WHAT IS EXPECTED: Every line of the records that holds the word "stone" should be copied.
DATA START
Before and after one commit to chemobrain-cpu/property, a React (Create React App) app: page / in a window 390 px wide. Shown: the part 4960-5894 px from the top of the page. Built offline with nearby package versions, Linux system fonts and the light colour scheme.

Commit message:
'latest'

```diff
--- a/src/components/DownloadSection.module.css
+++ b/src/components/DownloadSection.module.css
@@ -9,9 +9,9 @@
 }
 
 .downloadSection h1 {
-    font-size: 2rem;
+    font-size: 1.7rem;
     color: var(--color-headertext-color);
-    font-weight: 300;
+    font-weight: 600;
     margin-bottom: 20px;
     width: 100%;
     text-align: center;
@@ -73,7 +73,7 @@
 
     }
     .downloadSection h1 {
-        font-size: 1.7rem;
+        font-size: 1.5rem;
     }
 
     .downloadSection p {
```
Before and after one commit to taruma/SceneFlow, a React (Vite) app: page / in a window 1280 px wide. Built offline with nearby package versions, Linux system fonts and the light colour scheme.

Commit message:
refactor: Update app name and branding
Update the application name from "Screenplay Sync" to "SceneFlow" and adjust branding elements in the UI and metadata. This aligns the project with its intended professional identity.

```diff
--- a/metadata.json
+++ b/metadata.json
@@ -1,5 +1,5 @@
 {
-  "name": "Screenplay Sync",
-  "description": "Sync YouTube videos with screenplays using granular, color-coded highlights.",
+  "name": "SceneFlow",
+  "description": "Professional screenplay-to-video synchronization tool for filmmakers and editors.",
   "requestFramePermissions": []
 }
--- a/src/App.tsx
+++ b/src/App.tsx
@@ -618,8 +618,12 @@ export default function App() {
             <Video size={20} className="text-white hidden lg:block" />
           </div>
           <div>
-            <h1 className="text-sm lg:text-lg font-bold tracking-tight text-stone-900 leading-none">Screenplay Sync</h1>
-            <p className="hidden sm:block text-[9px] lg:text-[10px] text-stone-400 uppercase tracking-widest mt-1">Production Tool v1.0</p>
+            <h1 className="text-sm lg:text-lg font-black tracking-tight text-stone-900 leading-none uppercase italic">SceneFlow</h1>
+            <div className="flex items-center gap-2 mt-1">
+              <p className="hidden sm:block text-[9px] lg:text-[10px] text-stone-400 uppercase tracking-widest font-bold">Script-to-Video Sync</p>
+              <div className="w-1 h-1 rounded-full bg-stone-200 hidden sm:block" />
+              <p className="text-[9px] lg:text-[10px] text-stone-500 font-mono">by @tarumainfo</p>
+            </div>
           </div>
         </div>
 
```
DATA END
TASK RESPONSE:
-            <h1 className="text-sm lg:text-lg font-bold tracking-tight text-stone-900 leading-none">Screenplay Sync</h1>
-            <p className="hidden sm:block text-[9px] lg:text-[10px] text-stone-400 uppercase tracking-widest mt-1">Production Tool v1.0</p>
+            <h1 className="text-sm lg:text-lg font-black tracking-tight text-stone-900 leading-none uppercase italic">SceneFlow</h1>
+              <p className="hidden sm:block text-[9px] lg:text-[10px] text-stone-400 uppercase tracking-widest font-bold">Script-to-Video Sync</p>
+              <div className="w-1 h-1 rounded-full bg-stone-200 hidden sm:block" />
+              <p className="text-[9px] lg:text-[10px] text-stone-500 font-mono">by @tarumainfo</p>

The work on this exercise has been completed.